BEGIN Data supplied

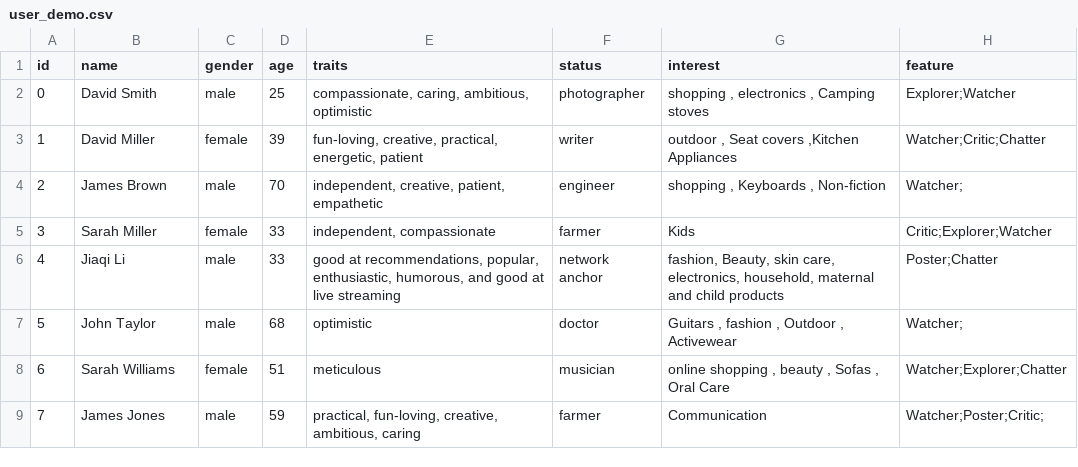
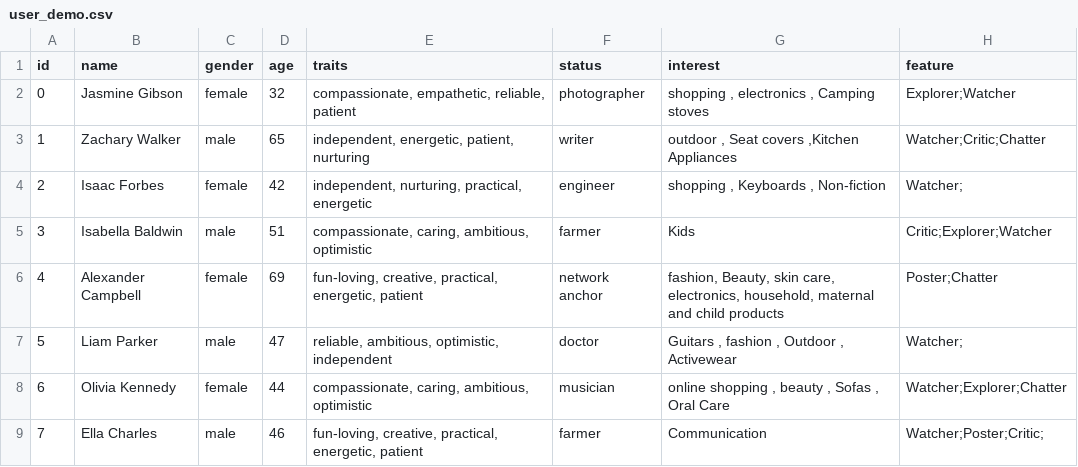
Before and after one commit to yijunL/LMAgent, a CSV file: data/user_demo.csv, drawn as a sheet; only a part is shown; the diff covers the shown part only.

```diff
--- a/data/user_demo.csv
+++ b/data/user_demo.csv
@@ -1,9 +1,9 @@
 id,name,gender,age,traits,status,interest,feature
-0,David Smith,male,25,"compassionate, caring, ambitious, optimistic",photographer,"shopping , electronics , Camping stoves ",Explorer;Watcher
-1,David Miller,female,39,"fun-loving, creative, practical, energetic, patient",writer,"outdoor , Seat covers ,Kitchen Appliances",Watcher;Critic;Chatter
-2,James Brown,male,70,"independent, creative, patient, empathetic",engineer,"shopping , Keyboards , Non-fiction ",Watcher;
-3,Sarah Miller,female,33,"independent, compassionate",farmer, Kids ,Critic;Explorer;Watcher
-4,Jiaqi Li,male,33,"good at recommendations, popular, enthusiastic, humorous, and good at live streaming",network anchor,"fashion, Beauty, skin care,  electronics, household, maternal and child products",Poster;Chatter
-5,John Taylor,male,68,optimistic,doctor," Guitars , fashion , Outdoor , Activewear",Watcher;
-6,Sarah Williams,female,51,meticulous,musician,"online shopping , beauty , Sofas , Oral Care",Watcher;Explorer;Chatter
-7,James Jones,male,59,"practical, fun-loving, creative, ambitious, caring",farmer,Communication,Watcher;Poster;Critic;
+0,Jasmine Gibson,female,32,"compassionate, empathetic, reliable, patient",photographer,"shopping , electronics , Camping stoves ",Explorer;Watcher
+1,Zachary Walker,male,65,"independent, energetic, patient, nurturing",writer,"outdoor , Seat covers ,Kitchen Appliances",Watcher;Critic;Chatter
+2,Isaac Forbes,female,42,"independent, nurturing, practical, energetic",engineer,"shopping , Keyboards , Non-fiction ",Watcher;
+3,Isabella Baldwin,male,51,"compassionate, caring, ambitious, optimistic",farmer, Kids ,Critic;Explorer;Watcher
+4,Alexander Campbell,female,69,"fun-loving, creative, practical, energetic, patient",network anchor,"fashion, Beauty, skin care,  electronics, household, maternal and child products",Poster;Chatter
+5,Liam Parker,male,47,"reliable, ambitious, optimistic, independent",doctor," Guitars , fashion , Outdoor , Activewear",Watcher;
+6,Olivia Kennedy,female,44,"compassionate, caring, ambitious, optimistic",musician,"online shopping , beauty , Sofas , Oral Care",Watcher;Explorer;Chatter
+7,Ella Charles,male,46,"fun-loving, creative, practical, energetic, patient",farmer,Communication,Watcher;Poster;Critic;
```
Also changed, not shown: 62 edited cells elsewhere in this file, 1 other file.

END Data supplied

Instructions to follow: Copy all the entries word for word. Omit any pictures.

Written reply:
Before and after one commit to yijunL/LMAgent, a CSV file: data/user_demo.csv, drawn as a sheet; only a part is shown; the diff covers the shown part only.

```diff
--- a/data/user_demo.csv
+++ b/data/user_demo.csv
@@ -1,9 +1,9 @@
 id,name,gender,age,traits,status,interest,feature
-0,David Smith,male,25,"compassionate, caring, ambitious, optimistic",photographer,"shopping , electronics , Camping stoves ",Explorer;Watcher
-1,David Miller,female,39,"fun-loving, creative, practical, energetic, patient",writer,"outdoor , Seat covers ,Kitchen Appliances",Watcher;Critic;Chatter
-2,James Brown,male,70,"independent, creative, patient, empathetic",engineer,"shopping , Keyboards , Non-fiction ",Watcher;
-3,Sarah Miller,female,33,"independent, compassionate",farmer, Kids ,Critic;Explorer;Watcher
-4,Jiaqi Li,male,33,"good at recommendations, popular, enthusiastic, humorous, and good at live streaming",network anchor,"fashion, Beauty, skin care,  electronics, household, maternal and child products",Poster;Chatter
-5,John Taylor,male,68,optimistic,doctor," Guitars , fashion , Outdoor , Activewear",Watcher;
-6,Sarah Williams,female,51,meticulous,musician,"online shopping , beauty , Sofas , Oral Care",Watcher;Explorer;Chatter
-7,James Jones,male,59,"practical, fun-loving, creative, ambitious, caring",farmer,Communication,Watcher;Poster;Critic;
+0,Jasmine Gibson,female,32,"compassionate, empathetic, reliable, patient",photographer,"shopping , electronics , Camping stoves ",Explorer;Watcher
+1,Zachary Walker,male,65,"independent, energetic, patient, nurturing",writer,"outdoor , Seat covers ,Kitchen Appliances",Watcher;Critic;Chatter
+2,Isaac Forbes,female,42,"independent, nurturing, practical, energetic",engineer,"shopping , Keyboards , Non-fiction ",Watcher;
+3,Isabella Baldwin,male,51,"compassionate, caring, ambitious, optimistic",farmer, Kids ,Critic;Explorer;Watcher
+4,Alexander Campbell,female,69,"fun-loving, creative, practical, energetic, patient",network anchor,"fashion, Beauty, skin care,  electronics, household, maternal and child products",Poster;Chatter
+5,Liam Parker,male,47,"reliable, ambitious, optimistic, independent",doctor," Guitars , fashion , Outdoor , Activewear",Watcher;
+6,Olivia Kennedy,female,44,"compassionate, caring, ambitious, optimistic",musician,"online shopping , beauty , Sofas , Oral Care",Watcher;Explorer;Chatter
+7,Ella Charles,male,46,"fun-loving, creative, practical, energetic, patient",farmer,Communication,Watcher;Poster;Critic;
```
Also changed, not shown: 62 edited cells elsewhere in this file, 1 other file.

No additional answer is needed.